If your team or web vendor is doing a standalone e-newsletter for your healthcare organization, make them stop.
By standalone e-newsletter, I mean the e-newsletter content does not live on your healthcare organization’s website. It’s on some server owned by some web company. Or worse, it’s being sent as a pdf to people’s inboxes.
Here are 3 reasons why a standalone e-newsletter is a waste.
And why a blog is a better use of your precious time.
1. Your website should be the final destination
Not some web company’s server.
With a standalone e-newsletter, readers have to do extra clicking to get to your healthcare organization’s website. With a pdf, you have to say a little prayer that the thing loads properly, especially on mobile devices.
Why not just put the content on your site as a blog?
You can still capture emails and send a well-designed message, but that email drives them to exactly where you want them to be—on your website.
But the e-newsletter company writes the content for us:
Obviously, I’m all for outsourcing healthcare web content, especially for vehicles that require a steady feed. But the content should still belong to your healthcare organization. It should live on your healthcare organization’s website, not just in people’s inboxes.
But our e-newsletter vendor puts our links along the side:
You mean, like a banner ad? So, it’s not integrated into the content where you can add some context?
If that’s working for you, great. If not, here’s why: Display ads only have a .01% click through rate, reports HubSpot. People are more likely to survive a plane crash, climb Mount Everest or finish Navy Seal training than they are to click a banner ad.
Putting that content into a blog on your healthcare organization’s own website also allows you to link to the site’s relevant service line landing pages. Much better than a banner ad.
2. Google wants to read your content too
But Google doesn’t read email. (Well actually, they do. Eavesdropping eggheads.) But they are not indexing that content to help your content rank. So basically, you’re wasting the opportunity to have your content found in search engines. Consider this equation:
And if you’re still sending pdf’s and posting a draft on your website, it’s not the same. Google will rank an actual web page higher than a pdf, mainly because pdfs are a pain in the butt.
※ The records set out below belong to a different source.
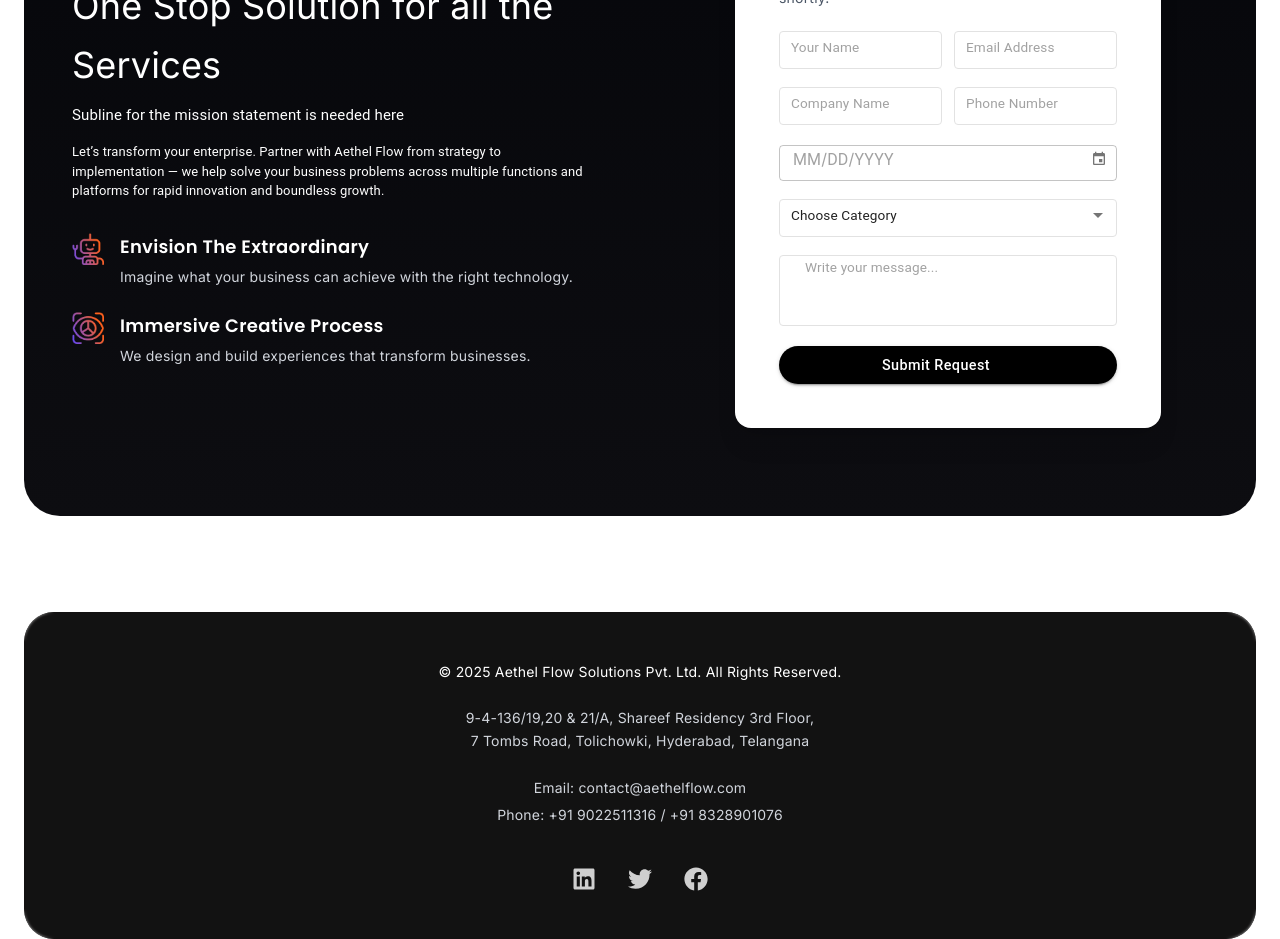
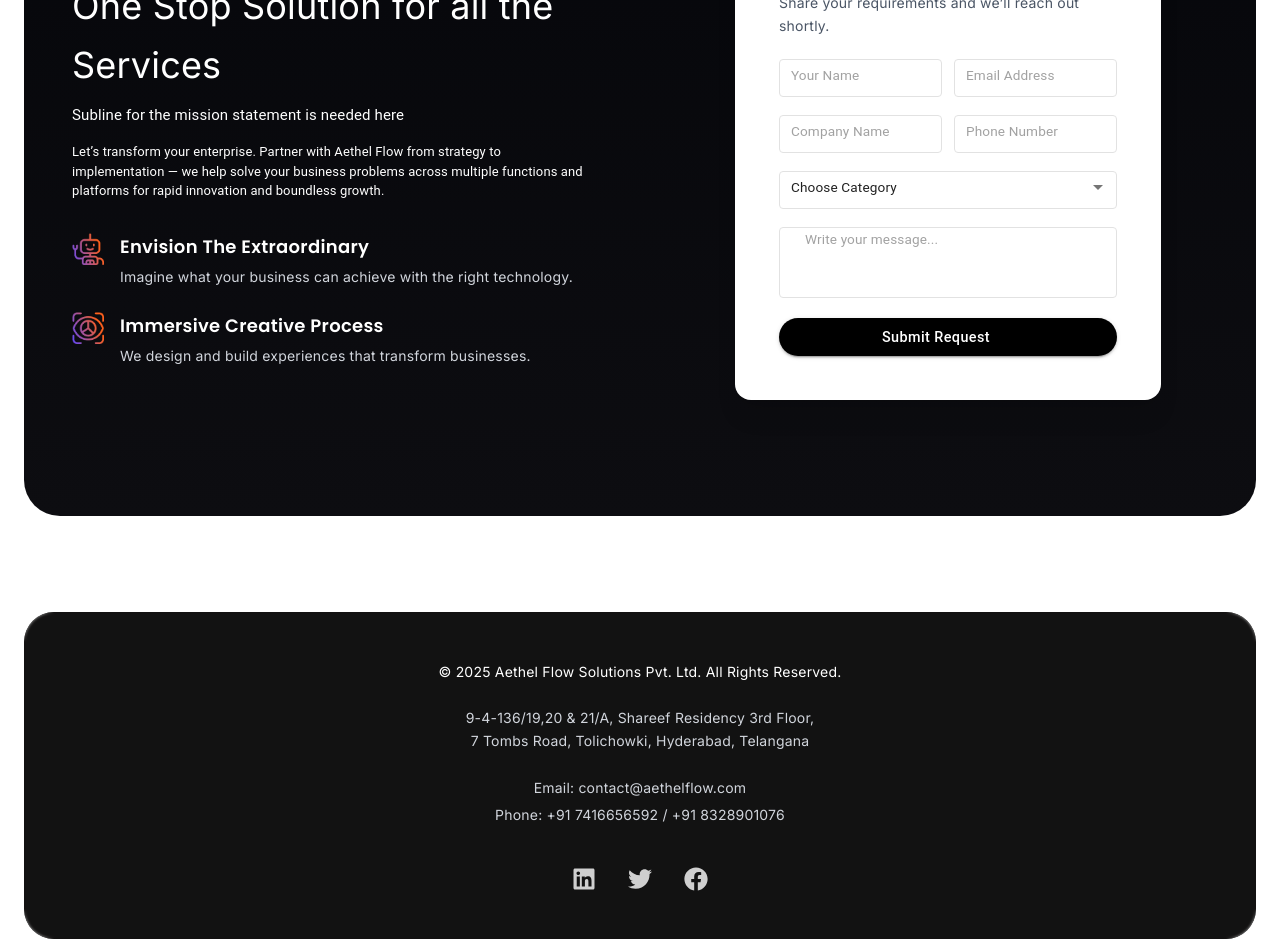
Before and after one commit to aethelflow-solutions/AethelSite, a Next.js app: page / in a window 1280 px wide. Shown: the part 3880-4819 px from the top of the page. Built offline with nearby package versions, Linux system fonts and the light colour scheme; some icons are missing.

Commit message:
footer number updated

```diff
--- a/app/components/ContactForm.tsx
+++ b/app/components/ContactForm.tsx
@@ -3,10 +3,7 @@
 import React, { useState, useCallback, useRef, useEffect } from "react";
 import { TextField, MenuItem, Button, Card } from "@mui/material";
 import ArrowForwardIcon from "@mui/icons-material/ArrowForward";
-import { LocalizationProvider } from "@mui/x-date-pickers/LocalizationProvider";
-import { AdapterDayjs } from "@mui/x-date-pickers/AdapterDayjs";
-import { DatePicker } from "@mui/x-date-pickers/DatePicker";
-import { Dayjs } from "dayjs";
+import emailjs from "@emailjs/browser";
 
 interface FormData {
   name: string;
@@ -65,16 +62,22 @@
     return () => obs.disconnect();
   }, []);
 
-  const validateForm = useCallback(() => {
-    const e: FormErrors = {};
-    if (!form.name.trim()) e.name = "Name is required";
-    if (!form.email.trim()) e.email = "Email is required";
-    else if (!EMAIL_REGEX.test(form.email)) e.email = "Invalid email";
-    if (!form.phone.trim()) e.phone = "Phone is required";
-    else if (!PHONE_REGEX.test(form.phone)) e.phone = "Invalid phone";
-    if (!form.message.trim()) e.message = "Message is required";
-    setErrors(e);
-    return Object.keys(e).length === 0;
+  const validateForm = useCallback((): boolean => {
+    const newErrors: FormErrors = {};
+
+    if (!form.name.trim()) newErrors.name = "Name is required";
+    if (!form.email.trim()) newErrors.email = "Email is required";
+    else if (!EMAIL_REGEX.test(form.email))
+      newErrors.email = "Please enter a valid email";
+
+    if (!form.phone.trim()) newErrors.phone = "Phone is required";
+    else if (!PHONE_REGEX.test(form.phone))
+      newErrors.phone = "Please enter a valid phone number";
+
+    if (!form.message.trim()) newErrors.message = "Message is required";
+
+    setErrors(newErrors);
+    return Object.keys(newErrors).length === 0;
   }, [form]);
 
   const handleChange = (e: React.ChangeEvent<HTMLInputElement>) => {
@@ -82,13 +85,50 @@
     setForm((p) => ({ ...p, [name]: value }));
   };
 
-  const handleSubmit = async (e: React.FormEvent) => {
+  const handleSubmit = async (e: React.FormEvent<HTMLFormElement>) => {
     e.preventDefault();
     if (!validateForm()) return;
+
     setSubmitting(true);
-    await new Promise((r) => setTimeout(r, 800));
-    setForm(initialFormState);
-    setSubmitting(false);
+    try {
+      const contactTemplateParams = {
+        from_name: form.name,
+        from_email: form.email,
+        company: form.company || "N/A",
+        phone: form.phone || "N/A",
+        service: form.service,
+        message: form.message,
+        reply_to_email: process.env.NEXT_PUBLIC_EMAILJS_REPLY_TO_EMAIL!,
+      };
+
+      const response = await emailjs.send(
+        process.env.NEXT_PUBLIC_EMAILJS_SERVICE_ID!,
+        process.env.NEXT_PUBLIC_EMAILJS_CONTACT_TEMPLATE_ID!,
+        contactTemplateParams,
+        process.env.NEXT_PUBLIC_EMAILJS_PUBLIC_KEY
+      );
+
+      if (response.status === 200) {
+        setForm(initialFormState);
+
+        const welcomeTemplateParams = {
+          from_name: form.name,
+          from_email: form.email,
+          service: form.service,
+        };
+
+        await emailjs.send(
+          process.env.NEXT_PUBLIC_EMAILJS_SERVICE_ID!,
+          process.env.NEXT_PUBLIC_EMAILJS_THANKYOU_TEMPLATE_ID!,
+          welcomeTemplateParams,
+          process.env.NEXT_PUBLIC_EMAILJS_PUBLIC_KEY
+        );
+      }
+    } catch (err) {
+      console.error("Failed to send email:", err);
+    } finally {
+      setSubmitting(false);
+    }
   };
 
   const textFieldSx = {
@@ -130,7 +170,6 @@
       <form className="flex flex-col gap-3" onSubmit={handleSubmit}>
         <div className="grid md:grid-cols-2 gap-3">
           <TextField
-            id="contact-name"
             size="small"
             name="name"
             placeholder="Your Name"
@@ -142,7 +181,6 @@
             sx={textFieldSx}
           />
           <TextField
-            id="contact-email"
             size="small"
             name="email"
             placeholder="Email Address"
@@ -157,7 +195,6 @@
 
         <div className="grid md:grid-cols-2 gap-3">
           <TextField
-            id="contact-company"
             size="small"
             name="company"
             placeholder="Company Name"
@@ -167,7 +204,6 @@
             sx={textFieldSx}
           />
           <TextField
-            id="contact-phone"
             size="small"
             name="phone"
             placeholder="Phone Number"
@@ -180,55 +216,7 @@
           />
         </div>
 
-        {/* ✅ SMALLER ICON + LESS PADDING */}
-        <LocalizationProvider dateAdapter={AdapterDayjs}>
-          <DatePicker
-            value={form.date}
-            onChange={(v) => setForm((p) => ({ ...p, date: v }))}
-            slotProps={{
-              textField: {
-                size: "small",
-                fullWidth: true,
-                sx: {
-                  ...textFieldSx,
-                  "& .MuiInputAdornment-root svg": {
-                    fontSize: "1rem", // 👈 smaller calendar icon
-                  },
-                },
-                InputProps: { sx: { height: 44 } },
-              },
-              popper: {
-                sx: {
-                  "& .MuiPaper-root": {
-                    minWidth: 210,
-                    padding: "2px", // 👈 reduced padding
-                    transform: "scale(0.85)",
-                    transformOrigin: "top left",
-                  },
-                  "& .MuiPickersDay-root": {
-                    width: 26,
-                    height: 26,
-                    fontSize: "0.7rem",
-                    margin: "1px",
-                  },
-                  "& .MuiDayCalendar-weekDayLabel": {
-                    width: 26,
-                    fontSize: "0.65rem",
-                  },
-                  "& .MuiPickersFadeTransitionGroup-root": {
-                    minHeight: 165,
-                  },
-                  "& .MuiPickersCalendarHeader-label": {
-                    fontSize: "0.72rem",
-                  },
-                },
-              },
-            }}
-          />
-        </LocalizationProvider>
-
         <TextField
-          id="contact-service"
           size="small"
           select
           name="service"
@@ -247,7 +235,6 @@
         </TextField>
 
         <TextField
-          id="contact-message"
           size="small"
           name="message"
           placeholder="Write your message..."
--- a/app/components/Footer.tsx
+++ b/app/components/Footer.tsx
@@ -58,8 +58,8 @@
 
             <p>
               Phone:{" "}
-              <a href="tel:+919022511316" className="hover:text-white">
-                +91 9022511316
+              <a href="tel:+917416656592" className="hover:text-white">
+                +91 7416656592
               </a>{" "}
               /{" "}
               <a href="tel:+918328901076" className="hover:text-white">
```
But we have 5 different standalone e-newsletters:
That’s awesome! Do you have any idea how much love Google would show your healthcare website if you’re regularly publishing five e-newsletter’s worth of great patient content? You’re sitting on a darn gold mine.
If you don’t have time to post all your e-newsletter content on a blog, then start with posting just one or two articles. Then, as you develop a good workflow, move more of your e-newsletter content onto the website.
3. Content on your website has longer legs
Putting the content on your healthcare organization’s web site gives it more opportunity to get found.
One awesome blog post could keep bringing in traffic for months, even years. People can find it on search engines, stumble across it while browsing your site, or find it in your blog’s archives. It’s like the gift that keeps on giving.
On the contrary, a stand-alone e-newsletter gives people a short window of time to see the content. The content is done after they read it. If they didn’t see the content soon after it was sent, the only way they’ll find it is by digging through their inboxes.
To share it, they have to forward it to whoever’s email address they have. But if it’s on your healthcare blog, a simple plugin will allow them to share the content with hundreds of people via social media.
But our e-newsletter is timed for the patient
We’re mainly talking about the pregnancy e-newsletters here. Patients get an e-newsletter that corresponds to their month of pregnancy. It’s a nice idea, but if mom-to-be doesn’t know someone in her exact same month of pregnancy, how likely is she to share it?
If it’s on your site as a blog, your healthcare organization can still send a beautiful email that corresponds with your patients’ particular month of pregnancy, but that email drives them directly to your site where the content lives forever and ever, Amen.
And by the way
Did I mention that sending an email for your blog is super cheap. It will mostly cost you time to make the e-newsletter template and manage your list, or you can outsource that.
Check out ExpressPigeon and MailChimp. These services price by volume, including a free option.